> _Task to complete_: Where the records below show the word "bottom" in a line, please copy that line.

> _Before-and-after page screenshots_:
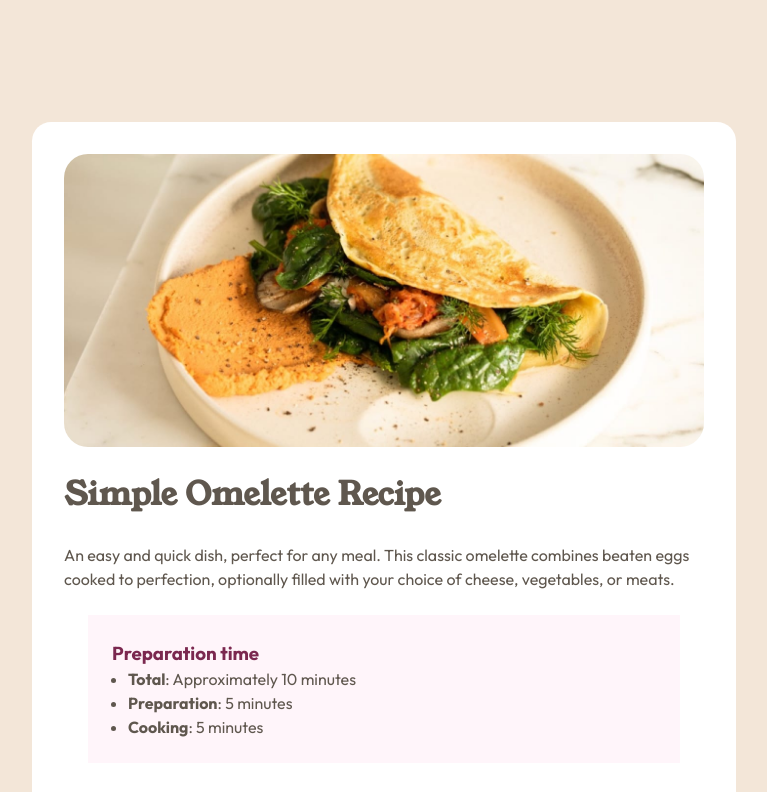
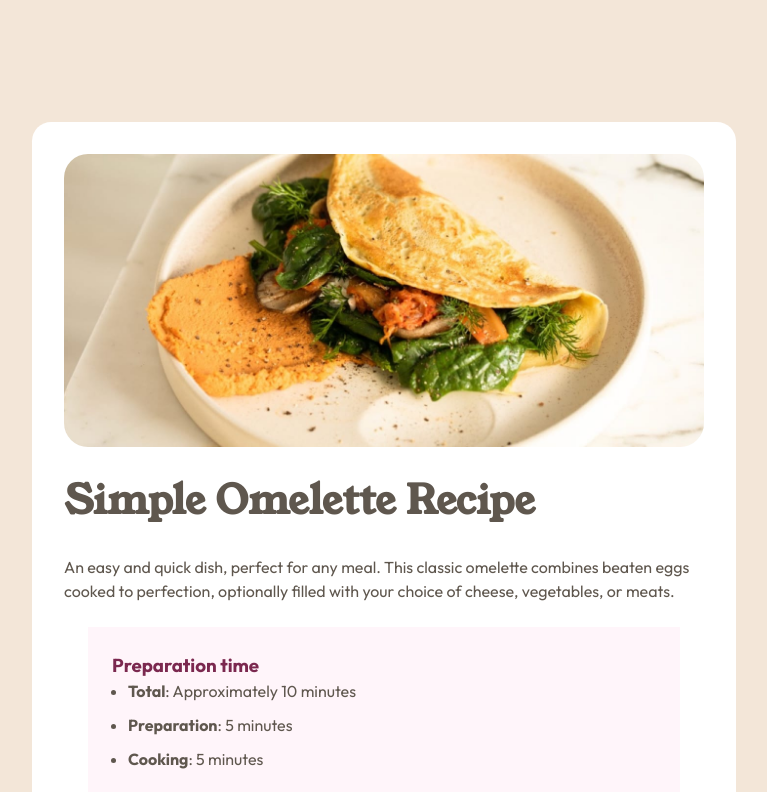
Before and after one commit to krinav-tech/recipe-page, a plain HTML site: page index.html in a window 1280 px wide. Shown: the top 792 px of the page, without its empty margins (256-1023 px from the left). Drawn offline with Linux system fonts and the light colour scheme.

Commit message:
gap for li and heading font size

```diff
--- a/style.css
+++ b/style.css
@@ -77,7 +77,7 @@ img.recipe-photo {
     font-family: var(--young-serif);
     font-weight: var(--fw-700);
     color: var(--Stone-600);
-    font-size: 2rem;
+    font-size: 2.5rem;
     margin-bottom: 24px;
 }
 
@@ -153,3 +153,10 @@ hr{
     color: var(--Brown-800);
     font-weight: var(--fw-700);
 }
+
+
+.preparation-info ul li:not(:last-child),
+.ingredients ul li:not(:last-child),
+.instructions ol li:not(:last-child) {
+    margin-bottom: 10px;
+}
```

> _Task result_:
     margin-bottom: 24px;
+    margin-bottom: 10px;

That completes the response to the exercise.